DATASET RECORDS section start
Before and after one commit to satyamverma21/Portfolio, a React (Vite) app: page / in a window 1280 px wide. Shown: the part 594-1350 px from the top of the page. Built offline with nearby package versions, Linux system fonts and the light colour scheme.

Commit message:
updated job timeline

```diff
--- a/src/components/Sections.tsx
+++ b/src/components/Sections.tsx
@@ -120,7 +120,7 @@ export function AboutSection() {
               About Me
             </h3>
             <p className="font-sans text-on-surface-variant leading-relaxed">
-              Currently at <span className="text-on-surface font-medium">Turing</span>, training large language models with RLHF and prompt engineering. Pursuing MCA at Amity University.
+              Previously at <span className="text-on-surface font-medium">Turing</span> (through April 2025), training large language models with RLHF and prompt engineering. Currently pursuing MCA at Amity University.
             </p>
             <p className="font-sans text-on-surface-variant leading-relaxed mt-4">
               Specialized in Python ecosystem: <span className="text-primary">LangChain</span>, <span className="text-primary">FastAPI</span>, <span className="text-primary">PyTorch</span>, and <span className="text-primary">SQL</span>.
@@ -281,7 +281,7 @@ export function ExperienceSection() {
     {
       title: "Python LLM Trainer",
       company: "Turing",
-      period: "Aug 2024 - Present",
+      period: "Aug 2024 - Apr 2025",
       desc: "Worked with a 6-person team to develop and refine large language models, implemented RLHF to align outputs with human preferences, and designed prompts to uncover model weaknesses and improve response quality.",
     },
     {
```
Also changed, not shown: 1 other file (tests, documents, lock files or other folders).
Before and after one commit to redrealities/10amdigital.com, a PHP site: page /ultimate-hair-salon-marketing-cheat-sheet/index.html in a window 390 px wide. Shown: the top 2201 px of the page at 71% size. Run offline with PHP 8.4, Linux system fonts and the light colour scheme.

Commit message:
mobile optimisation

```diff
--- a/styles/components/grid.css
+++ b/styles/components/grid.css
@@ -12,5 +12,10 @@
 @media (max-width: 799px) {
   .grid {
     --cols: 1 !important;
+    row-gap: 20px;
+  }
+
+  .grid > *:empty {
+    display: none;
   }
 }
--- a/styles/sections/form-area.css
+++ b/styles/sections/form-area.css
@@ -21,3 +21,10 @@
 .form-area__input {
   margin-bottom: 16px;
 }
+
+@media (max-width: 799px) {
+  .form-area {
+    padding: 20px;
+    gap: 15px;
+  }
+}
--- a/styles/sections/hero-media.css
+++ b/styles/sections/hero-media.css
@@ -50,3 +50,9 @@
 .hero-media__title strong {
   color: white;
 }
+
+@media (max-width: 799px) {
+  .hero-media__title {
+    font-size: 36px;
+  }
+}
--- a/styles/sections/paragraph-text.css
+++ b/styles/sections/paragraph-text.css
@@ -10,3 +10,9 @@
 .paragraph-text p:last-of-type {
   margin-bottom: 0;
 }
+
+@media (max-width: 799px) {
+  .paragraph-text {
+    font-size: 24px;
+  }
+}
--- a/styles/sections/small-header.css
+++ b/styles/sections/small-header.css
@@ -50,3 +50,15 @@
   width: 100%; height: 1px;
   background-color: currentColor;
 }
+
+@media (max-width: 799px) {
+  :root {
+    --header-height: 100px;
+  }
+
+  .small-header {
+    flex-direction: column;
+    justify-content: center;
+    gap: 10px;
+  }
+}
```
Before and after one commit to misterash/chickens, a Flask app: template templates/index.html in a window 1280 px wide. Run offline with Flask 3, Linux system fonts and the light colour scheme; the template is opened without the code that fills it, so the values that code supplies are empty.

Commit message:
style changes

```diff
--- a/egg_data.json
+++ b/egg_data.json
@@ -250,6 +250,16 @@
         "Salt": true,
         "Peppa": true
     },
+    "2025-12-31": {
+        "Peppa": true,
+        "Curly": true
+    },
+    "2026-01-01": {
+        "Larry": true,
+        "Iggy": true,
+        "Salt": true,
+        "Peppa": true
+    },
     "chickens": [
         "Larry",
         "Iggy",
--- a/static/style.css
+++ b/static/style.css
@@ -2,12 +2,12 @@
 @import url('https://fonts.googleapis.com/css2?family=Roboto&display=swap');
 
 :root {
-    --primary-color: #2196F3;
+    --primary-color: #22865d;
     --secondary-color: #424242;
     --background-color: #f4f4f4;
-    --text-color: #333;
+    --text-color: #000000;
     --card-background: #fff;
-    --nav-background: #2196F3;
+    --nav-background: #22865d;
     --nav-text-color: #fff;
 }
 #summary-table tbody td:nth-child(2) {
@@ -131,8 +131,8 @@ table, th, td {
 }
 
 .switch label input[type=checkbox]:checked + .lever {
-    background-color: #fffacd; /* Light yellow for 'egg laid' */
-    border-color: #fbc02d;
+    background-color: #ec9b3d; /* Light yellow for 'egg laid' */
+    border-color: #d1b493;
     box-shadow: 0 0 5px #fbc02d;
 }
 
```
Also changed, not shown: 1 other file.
DATASET RECORDS section end
EXERCISE AIM
Return the data exactly. Include every record.

FINAL ANSWER
Before and after one commit to satyamverma21/Portfolio, a React (Vite) app: page / in a window 1280 px wide. Shown: the part 594-1350 px from the top of the page. Built offline with nearby package versions, Linux system fonts and the light colour scheme.

Commit message:
updated job timeline

```diff
--- a/src/components/Sections.tsx
+++ b/src/components/Sections.tsx
@@ -120,7 +120,7 @@ export function AboutSection() {
               About Me
             </h3>
             <p className="font-sans text-on-surface-variant leading-relaxed">
-              Currently at <span className="text-on-surface font-medium">Turing</span>, training large language models with RLHF and prompt engineering. Pursuing MCA at Amity University.
+              Previously at <span className="text-on-surface font-medium">Turing</span> (through April 2025), training large language models with RLHF and prompt engineering. Currently pursuing MCA at Amity University.
             </p>
             <p className="font-sans text-on-surface-variant leading-relaxed mt-4">
               Specialized in Python ecosystem: <span className="text-primary">LangChain</span>, <span className="text-primary">FastAPI</span>, <span className="text-primary">PyTorch</span>, and <span className="text-primary">SQL</span>.
@@ -281,7 +281,7 @@ export function ExperienceSection() {
     {
       title: "Python LLM Trainer",
       company: "Turing",
-      period: "Aug 2024 - Present",
+      period: "Aug 2024 - Apr 2025",
       desc: "Worked with a 6-person team to develop and refine large language models, implemented RLHF to align outputs with human preferences, and designed prompts to uncover model weaknesses and improve response quality.",
     },
     {
```
Also changed, not shown: 1 other file (tests, documents, lock files or other folders).
Before and after one commit to redrealities/10amdigital.com, a PHP site: page /ultimate-hair-salon-marketing-cheat-sheet/index.html in a window 390 px wide. Shown: the top 2201 px of the page at 71% size. Run offline with PHP 8.4, Linux system fonts and the light colour scheme.

Commit message:
mobile optimisation

```diff
--- a/styles/components/grid.css
+++ b/styles/components/grid.css
@@ -12,5 +12,10 @@
 @media (max-width: 799px) {
   .grid {
     --cols: 1 !important;
+    row-gap: 20px;
+  }
+
+  .grid > *:empty {
+    display: none;
   }
 }
--- a/styles/sections/form-area.css
+++ b/styles/sections/form-area.css
@@ -21,3 +21,10 @@
 .form-area__input {
   margin-bottom: 16px;
 }
+
+@media (max-width: 799px) {
+  .form-area {
+    padding: 20px;
+    gap: 15px;
+  }
+}
--- a/styles/sections/hero-media.css
+++ b/styles/sections/hero-media.css
@@ -50,3 +50,9 @@
 .hero-media__title strong {
   color: white;
 }
+
+@media (max-width: 799px) {
+  .hero-media__title {
+    font-size: 36px;
+  }
+}
--- a/styles/sections/paragraph-text.css
+++ b/styles/sections/paragraph-text.css
@@ -10,3 +10,9 @@
 .paragraph-text p:last-of-type {
   margin-bottom: 0;
 }
+
+@media (max-width: 799px) {
+  .paragraph-text {
+    font-size: 24px;
+  }
+}
--- a/styles/sections/small-header.css
+++ b/styles/sections/small-header.css
@@ -50,3 +50,15 @@
   width: 100%; height: 1px;
   background-color: currentColor;
 }
+
+@media (max-width: 799px) {
+  :root {
+    --header-height: 100px;
+  }
+
+  .small-header {
+    flex-direction: column;
+    justify-content: center;
+    gap: 10px;
+  }
+}
```
Before and after one commit to misterash/chickens, a Flask app: template templates/index.html in a window 1280 px wide. Run offline with Flask 3, Linux system fonts and the light colour scheme; the template is opened without the code that fills it, so the values that code supplies are empty.

Commit message:
style changes

```diff
--- a/egg_data.json
+++ b/egg_data.json
@@ -250,6 +250,16 @@
         "Salt": true,
         "Peppa": true
     },
+    "2025-12-31": {
+        "Peppa": true,
+        "Curly": true
+    },
+    "2026-01-01": {
+        "Larry": true,
+        "Iggy": true,
+        "Salt": true,
+        "Peppa": true
+    },
     "chickens": [
         "Larry",
         "Iggy",
--- a/static/style.css
+++ b/static/style.css
@@ -2,12 +2,12 @@
 @import url('https://fonts.googleapis.com/css2?family=Roboto&display=swap');
 
 :root {
-    --primary-color: #2196F3;
+    --primary-color: #22865d;
     --secondary-color: #424242;
     --background-color: #f4f4f4;
-    --text-color: #333;
+    --text-color: #000000;
     --card-background: #fff;
-    --nav-background: #2196F3;
+    --nav-background: #22865d;
     --nav-text-color: #fff;
 }
 #summary-table tbody td:nth-child(2) {
@@ -131,8 +131,8 @@ table, th, td {
 }
 
 .switch label input[type=checkbox]:checked + .lever {
-    background-color: #fffacd; /* Light yellow for 'egg laid' */
-    border-color: #fbc02d;
+    background-color: #ec9b3d; /* Light yellow for 'egg laid' */
+    border-color: #d1b493;
     box-shadow: 0 0 5px #fbc02d;
 }
 
```
Also changed, not shown: 1 other file.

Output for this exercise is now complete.